▸ **REQUIREMENT**: Copy, from the material below, each line that contains the word "static".
>>>
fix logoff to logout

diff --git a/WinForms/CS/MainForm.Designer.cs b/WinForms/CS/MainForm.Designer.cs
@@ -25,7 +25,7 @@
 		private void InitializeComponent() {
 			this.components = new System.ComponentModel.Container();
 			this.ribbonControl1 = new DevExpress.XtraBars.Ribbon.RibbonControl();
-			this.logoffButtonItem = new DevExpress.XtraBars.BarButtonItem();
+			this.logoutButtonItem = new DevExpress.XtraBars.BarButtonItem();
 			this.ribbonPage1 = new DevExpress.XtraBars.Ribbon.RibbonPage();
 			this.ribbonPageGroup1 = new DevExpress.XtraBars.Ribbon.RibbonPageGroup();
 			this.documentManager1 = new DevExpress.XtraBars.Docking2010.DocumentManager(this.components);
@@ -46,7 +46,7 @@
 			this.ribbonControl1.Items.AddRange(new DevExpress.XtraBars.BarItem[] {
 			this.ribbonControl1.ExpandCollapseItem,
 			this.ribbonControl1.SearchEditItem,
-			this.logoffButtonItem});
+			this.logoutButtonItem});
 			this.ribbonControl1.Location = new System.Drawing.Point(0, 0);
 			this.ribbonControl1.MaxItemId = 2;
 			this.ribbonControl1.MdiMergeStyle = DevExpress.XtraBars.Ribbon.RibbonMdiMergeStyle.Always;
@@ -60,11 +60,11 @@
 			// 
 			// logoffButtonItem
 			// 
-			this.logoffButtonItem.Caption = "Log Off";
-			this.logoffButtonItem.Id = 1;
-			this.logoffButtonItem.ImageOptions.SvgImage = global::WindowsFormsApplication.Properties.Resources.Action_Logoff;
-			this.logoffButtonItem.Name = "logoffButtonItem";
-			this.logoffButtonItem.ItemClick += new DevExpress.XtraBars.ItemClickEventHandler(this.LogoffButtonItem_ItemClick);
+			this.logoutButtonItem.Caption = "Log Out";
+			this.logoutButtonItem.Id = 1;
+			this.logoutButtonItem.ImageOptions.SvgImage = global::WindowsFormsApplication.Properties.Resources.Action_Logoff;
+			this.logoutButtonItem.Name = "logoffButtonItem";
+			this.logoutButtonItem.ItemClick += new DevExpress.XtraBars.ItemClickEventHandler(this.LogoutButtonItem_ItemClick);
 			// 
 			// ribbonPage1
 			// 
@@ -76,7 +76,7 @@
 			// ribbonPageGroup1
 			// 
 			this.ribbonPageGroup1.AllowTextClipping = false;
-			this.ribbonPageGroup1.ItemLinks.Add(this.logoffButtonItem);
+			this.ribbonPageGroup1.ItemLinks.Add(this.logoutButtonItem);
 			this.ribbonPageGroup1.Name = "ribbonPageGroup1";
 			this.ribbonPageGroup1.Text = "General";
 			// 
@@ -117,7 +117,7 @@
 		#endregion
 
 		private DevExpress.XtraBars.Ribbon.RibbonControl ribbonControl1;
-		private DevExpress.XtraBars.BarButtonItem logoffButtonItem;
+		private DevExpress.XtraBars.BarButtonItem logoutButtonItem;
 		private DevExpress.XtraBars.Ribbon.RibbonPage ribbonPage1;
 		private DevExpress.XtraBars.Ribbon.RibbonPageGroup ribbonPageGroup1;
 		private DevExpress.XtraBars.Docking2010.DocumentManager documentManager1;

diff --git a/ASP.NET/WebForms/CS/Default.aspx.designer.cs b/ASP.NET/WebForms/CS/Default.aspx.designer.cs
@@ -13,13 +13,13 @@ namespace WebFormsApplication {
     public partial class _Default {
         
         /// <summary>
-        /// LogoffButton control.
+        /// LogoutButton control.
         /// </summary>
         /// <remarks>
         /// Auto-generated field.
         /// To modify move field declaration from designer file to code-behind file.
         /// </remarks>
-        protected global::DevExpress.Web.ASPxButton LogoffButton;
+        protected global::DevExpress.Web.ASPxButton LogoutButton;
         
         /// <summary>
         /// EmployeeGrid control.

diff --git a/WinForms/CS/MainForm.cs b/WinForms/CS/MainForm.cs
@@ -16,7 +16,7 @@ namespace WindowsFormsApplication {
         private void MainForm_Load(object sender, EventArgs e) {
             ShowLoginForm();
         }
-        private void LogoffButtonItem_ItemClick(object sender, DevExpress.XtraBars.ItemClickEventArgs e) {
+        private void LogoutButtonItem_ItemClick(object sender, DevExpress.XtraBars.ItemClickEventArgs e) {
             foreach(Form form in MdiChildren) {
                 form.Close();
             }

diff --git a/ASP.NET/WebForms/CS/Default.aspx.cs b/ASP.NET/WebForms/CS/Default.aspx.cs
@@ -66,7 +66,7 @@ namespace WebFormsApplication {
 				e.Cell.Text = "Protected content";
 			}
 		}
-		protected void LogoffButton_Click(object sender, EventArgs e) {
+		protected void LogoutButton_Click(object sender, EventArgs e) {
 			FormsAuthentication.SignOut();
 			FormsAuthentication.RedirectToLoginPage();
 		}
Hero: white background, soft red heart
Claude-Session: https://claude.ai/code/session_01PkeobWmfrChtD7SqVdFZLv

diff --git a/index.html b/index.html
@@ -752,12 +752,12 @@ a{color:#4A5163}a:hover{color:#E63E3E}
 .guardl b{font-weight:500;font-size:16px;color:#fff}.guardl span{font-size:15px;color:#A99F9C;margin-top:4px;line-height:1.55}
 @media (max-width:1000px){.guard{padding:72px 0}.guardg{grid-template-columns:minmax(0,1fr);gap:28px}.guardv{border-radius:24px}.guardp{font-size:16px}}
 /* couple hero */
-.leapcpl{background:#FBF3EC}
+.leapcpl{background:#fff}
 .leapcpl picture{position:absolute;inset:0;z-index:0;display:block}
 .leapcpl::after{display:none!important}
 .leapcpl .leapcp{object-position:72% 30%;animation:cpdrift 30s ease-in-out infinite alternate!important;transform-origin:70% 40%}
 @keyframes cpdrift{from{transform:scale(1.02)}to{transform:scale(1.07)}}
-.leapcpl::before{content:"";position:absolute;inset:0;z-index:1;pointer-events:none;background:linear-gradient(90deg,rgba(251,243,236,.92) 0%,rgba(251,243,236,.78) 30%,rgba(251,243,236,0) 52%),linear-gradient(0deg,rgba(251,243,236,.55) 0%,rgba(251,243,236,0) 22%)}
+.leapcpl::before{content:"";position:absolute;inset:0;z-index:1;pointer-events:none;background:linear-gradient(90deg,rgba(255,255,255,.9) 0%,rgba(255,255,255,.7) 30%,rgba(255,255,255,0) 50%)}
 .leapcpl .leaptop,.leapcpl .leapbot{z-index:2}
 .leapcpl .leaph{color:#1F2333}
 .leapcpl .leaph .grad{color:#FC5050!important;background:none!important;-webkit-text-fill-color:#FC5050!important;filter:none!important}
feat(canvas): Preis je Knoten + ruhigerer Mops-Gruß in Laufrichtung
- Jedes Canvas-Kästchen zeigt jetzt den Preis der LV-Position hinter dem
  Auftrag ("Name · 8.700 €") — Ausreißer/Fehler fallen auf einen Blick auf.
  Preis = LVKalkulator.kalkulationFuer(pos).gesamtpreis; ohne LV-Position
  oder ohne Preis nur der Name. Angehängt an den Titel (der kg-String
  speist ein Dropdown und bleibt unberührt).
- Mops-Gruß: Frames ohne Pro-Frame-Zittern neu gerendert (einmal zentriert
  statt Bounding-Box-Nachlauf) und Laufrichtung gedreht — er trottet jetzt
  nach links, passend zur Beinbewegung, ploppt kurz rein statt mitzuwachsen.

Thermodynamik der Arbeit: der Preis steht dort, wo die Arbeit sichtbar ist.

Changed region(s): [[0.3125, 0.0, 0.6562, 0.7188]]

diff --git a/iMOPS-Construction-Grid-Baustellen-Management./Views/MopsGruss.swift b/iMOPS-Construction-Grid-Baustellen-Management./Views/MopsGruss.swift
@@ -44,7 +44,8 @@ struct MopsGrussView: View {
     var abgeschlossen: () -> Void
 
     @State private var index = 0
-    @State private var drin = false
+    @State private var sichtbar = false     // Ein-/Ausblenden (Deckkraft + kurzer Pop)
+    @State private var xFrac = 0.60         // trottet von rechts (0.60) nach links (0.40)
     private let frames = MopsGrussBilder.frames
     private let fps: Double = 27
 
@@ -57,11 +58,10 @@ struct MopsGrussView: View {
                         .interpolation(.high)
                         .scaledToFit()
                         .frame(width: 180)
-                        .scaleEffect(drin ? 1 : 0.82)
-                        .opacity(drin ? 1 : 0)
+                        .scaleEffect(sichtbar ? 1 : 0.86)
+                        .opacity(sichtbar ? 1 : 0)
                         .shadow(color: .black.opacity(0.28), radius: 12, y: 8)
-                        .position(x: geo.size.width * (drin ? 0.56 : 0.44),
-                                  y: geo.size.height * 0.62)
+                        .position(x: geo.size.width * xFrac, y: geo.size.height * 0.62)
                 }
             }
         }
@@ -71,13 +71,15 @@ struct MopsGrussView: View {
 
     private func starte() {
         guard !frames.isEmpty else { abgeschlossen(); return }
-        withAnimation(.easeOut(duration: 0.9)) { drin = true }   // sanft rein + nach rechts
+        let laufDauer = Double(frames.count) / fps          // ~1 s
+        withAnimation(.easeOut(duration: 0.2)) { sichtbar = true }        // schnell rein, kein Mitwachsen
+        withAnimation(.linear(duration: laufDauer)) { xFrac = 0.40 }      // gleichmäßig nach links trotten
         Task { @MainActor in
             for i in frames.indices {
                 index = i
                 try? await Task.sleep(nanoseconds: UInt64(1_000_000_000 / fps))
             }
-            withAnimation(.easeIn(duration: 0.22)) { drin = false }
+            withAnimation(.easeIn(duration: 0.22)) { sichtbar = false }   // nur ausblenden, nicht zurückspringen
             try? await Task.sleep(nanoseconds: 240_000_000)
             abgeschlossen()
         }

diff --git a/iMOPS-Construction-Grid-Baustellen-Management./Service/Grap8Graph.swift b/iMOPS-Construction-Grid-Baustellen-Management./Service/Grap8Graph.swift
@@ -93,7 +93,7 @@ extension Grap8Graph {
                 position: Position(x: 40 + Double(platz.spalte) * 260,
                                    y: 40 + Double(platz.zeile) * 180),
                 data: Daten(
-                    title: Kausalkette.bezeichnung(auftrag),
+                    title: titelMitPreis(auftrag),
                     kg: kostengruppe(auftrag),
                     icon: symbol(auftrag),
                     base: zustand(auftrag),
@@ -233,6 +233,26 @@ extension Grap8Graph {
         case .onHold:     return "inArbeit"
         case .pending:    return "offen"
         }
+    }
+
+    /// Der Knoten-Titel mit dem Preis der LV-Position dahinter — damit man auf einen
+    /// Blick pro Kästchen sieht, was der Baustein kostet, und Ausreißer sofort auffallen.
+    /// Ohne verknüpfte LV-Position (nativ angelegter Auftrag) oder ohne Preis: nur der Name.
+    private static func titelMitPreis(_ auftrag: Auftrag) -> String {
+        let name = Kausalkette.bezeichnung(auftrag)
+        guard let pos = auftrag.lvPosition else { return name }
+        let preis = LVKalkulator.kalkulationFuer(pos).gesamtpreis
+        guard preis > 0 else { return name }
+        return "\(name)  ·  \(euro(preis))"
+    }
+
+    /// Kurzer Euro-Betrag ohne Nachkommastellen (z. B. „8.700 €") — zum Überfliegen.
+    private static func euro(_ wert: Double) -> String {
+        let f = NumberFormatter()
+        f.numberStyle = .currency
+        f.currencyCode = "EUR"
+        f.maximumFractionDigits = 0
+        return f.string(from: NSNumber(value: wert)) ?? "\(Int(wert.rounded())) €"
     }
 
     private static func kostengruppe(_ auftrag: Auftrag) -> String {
<<<
▸ **WRITTEN SOLUTION**:
+    private static func titelMitPreis(_ auftrag: Auftrag) -> String {
+    private static func euro(_ wert: Double) -> String {
     private static func kostengruppe(_ auftrag: Auftrag) -> String {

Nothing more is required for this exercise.